Learning The Right Scale System
Have you been taught more than one system to visualize scales? Will learning more systems help you learn scales? Are there even any benefits to learning new scale systems?
After reading this series, you’ve heard many reasons why the CAGED system sucks (if you’ve missed it, you can start reading here: CAGED Sucks Part 1: Right Hand Consistency ). This argument has certainly created some debate between CAGED-system apologists and their opponents, and one thing I noticed, was that all CAGED users came to similar conclusions.
One of the solutions CAGED users present when shown other systems is saying that players should learn a number of systems, rather than just one. But this kind of advice just doesn’t work on a number of different levels.
Let me start by saying this idea is simply wrong. There certainly isn’t any need to learn all of the systems. Believing so makes the assumption that a different system is like getting more perspective on how a fretboard works. However, some systems can do everything the CAGED system does in a better, more complete way. Some systems are better than others — nothing is ever so black and white.
Next, this idea is simply misleading for anybody trying to learn guitar. Even if the systems are high-quality, learning more than one can be confusing; and overall, it’s counter-productive for anybody learning or teaching others to play guitar.
One of the biggest reasons, however, is that muscle-memory becomes ingrained in the player with the first system that they learn, meaning, if it’s not malleable, players will tend to get stuck in the same stylistic traps throughout their career. During my time as a guitar instructor, I’ve had many students who started their learning using the CAGED system, and upon their first lesson, it’s easy to pick them out based on their sound, because they all play they exact same way.
In this next video, I delve into detail about how the brain works when learning different systems, along with what happens when people try to learn every last system — as well as how trying to learn them all can actually make you worse at playing guitar.

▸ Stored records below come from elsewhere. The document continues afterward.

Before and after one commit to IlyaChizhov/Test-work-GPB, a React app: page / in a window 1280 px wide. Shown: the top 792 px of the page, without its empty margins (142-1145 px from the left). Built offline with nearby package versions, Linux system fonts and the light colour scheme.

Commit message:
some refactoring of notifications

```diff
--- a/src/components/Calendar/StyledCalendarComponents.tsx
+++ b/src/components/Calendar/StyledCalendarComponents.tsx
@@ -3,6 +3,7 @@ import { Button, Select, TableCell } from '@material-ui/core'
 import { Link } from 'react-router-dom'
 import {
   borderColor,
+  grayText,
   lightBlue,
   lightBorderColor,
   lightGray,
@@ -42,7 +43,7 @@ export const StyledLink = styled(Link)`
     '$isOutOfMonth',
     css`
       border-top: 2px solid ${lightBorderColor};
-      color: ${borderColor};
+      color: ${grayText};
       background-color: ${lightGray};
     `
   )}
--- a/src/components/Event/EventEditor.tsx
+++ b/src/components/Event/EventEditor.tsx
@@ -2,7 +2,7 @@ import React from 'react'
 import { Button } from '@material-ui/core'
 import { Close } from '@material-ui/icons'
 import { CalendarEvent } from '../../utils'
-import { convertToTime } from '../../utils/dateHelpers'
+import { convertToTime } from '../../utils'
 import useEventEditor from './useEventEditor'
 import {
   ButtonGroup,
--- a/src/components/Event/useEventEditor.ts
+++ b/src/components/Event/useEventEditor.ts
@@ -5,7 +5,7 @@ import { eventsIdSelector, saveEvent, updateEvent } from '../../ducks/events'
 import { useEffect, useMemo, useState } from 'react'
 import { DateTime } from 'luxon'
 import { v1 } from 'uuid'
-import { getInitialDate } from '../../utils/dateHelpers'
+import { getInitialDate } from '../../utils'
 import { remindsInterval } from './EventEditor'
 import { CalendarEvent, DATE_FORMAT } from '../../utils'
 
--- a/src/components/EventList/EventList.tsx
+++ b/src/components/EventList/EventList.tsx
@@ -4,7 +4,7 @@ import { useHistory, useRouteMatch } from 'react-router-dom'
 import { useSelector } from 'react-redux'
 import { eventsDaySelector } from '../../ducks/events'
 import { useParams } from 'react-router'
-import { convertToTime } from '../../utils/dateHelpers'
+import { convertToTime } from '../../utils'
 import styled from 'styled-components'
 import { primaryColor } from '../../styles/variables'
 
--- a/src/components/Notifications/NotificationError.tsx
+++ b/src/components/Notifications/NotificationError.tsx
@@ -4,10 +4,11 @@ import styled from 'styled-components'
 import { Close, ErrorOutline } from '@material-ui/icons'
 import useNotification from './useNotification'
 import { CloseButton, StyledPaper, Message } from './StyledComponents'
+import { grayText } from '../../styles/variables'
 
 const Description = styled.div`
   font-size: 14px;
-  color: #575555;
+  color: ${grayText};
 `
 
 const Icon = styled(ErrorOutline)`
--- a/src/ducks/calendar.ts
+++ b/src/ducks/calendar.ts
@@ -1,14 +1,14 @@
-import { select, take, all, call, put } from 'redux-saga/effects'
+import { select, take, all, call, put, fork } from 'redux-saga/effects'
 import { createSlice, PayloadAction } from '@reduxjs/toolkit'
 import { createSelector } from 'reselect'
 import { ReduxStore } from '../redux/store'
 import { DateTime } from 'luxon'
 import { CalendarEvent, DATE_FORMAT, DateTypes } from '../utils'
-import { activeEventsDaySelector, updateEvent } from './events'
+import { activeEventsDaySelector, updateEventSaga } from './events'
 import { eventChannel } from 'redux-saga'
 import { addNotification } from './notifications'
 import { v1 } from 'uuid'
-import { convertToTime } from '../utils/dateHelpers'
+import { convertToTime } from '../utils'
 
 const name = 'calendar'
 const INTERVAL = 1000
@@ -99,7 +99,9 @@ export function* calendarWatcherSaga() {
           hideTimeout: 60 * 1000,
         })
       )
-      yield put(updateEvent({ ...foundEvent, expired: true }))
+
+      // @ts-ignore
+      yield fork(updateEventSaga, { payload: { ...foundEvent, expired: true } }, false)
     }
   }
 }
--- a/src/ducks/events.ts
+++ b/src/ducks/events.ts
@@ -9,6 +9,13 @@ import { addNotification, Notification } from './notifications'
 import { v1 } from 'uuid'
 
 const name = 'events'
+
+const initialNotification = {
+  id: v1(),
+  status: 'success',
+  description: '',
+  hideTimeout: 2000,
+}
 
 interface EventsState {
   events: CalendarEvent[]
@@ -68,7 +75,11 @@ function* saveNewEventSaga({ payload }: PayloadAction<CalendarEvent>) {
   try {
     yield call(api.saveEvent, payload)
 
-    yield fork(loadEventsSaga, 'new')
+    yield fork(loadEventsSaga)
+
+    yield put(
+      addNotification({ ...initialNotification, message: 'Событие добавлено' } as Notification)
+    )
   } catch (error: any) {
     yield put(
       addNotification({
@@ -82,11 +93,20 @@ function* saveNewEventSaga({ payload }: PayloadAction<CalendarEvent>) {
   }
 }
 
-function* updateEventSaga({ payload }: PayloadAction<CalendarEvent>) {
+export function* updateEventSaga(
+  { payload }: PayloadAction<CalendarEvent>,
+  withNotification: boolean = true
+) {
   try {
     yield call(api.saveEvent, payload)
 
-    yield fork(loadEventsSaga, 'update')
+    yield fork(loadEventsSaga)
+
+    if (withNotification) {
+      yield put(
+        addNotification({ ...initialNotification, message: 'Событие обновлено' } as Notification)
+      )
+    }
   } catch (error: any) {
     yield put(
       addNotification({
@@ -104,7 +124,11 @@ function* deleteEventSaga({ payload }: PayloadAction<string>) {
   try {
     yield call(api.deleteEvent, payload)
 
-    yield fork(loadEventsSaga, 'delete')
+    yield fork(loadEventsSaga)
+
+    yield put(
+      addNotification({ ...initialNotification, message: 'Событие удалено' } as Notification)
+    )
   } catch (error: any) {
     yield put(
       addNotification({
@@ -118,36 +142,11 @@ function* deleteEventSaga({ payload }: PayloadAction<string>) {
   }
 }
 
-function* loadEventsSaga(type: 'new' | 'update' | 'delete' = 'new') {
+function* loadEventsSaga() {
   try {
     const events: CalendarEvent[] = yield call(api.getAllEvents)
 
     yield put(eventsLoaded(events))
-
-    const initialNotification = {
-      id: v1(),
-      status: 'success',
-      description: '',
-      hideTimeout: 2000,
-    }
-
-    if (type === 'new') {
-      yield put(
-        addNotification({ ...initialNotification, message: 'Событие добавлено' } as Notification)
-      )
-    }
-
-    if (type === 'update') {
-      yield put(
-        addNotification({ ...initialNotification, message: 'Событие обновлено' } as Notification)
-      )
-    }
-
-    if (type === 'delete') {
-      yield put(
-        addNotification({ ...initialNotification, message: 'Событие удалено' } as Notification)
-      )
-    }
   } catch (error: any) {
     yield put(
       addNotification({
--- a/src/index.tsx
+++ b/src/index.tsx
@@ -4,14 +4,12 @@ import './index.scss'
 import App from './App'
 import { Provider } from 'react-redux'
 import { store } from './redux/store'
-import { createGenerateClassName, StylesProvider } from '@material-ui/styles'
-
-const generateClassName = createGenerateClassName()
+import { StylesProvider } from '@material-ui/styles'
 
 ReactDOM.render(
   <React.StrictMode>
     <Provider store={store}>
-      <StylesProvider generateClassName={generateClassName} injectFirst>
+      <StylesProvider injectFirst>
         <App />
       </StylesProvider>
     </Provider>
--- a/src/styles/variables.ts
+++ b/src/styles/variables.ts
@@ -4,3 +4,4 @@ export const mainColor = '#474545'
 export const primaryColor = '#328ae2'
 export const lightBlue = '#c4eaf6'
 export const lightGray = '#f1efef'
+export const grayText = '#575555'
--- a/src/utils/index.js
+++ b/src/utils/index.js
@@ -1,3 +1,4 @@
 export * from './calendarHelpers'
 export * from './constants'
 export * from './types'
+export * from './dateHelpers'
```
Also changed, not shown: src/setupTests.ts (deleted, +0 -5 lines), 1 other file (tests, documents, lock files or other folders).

There is no need to learn multiple systems to become a flexible player; at least, not when there are flexible systems available. Next time you hear you need to learn many systems to become a good player, just think back to this video, and you’ll know that learning bad systems won’t make you better.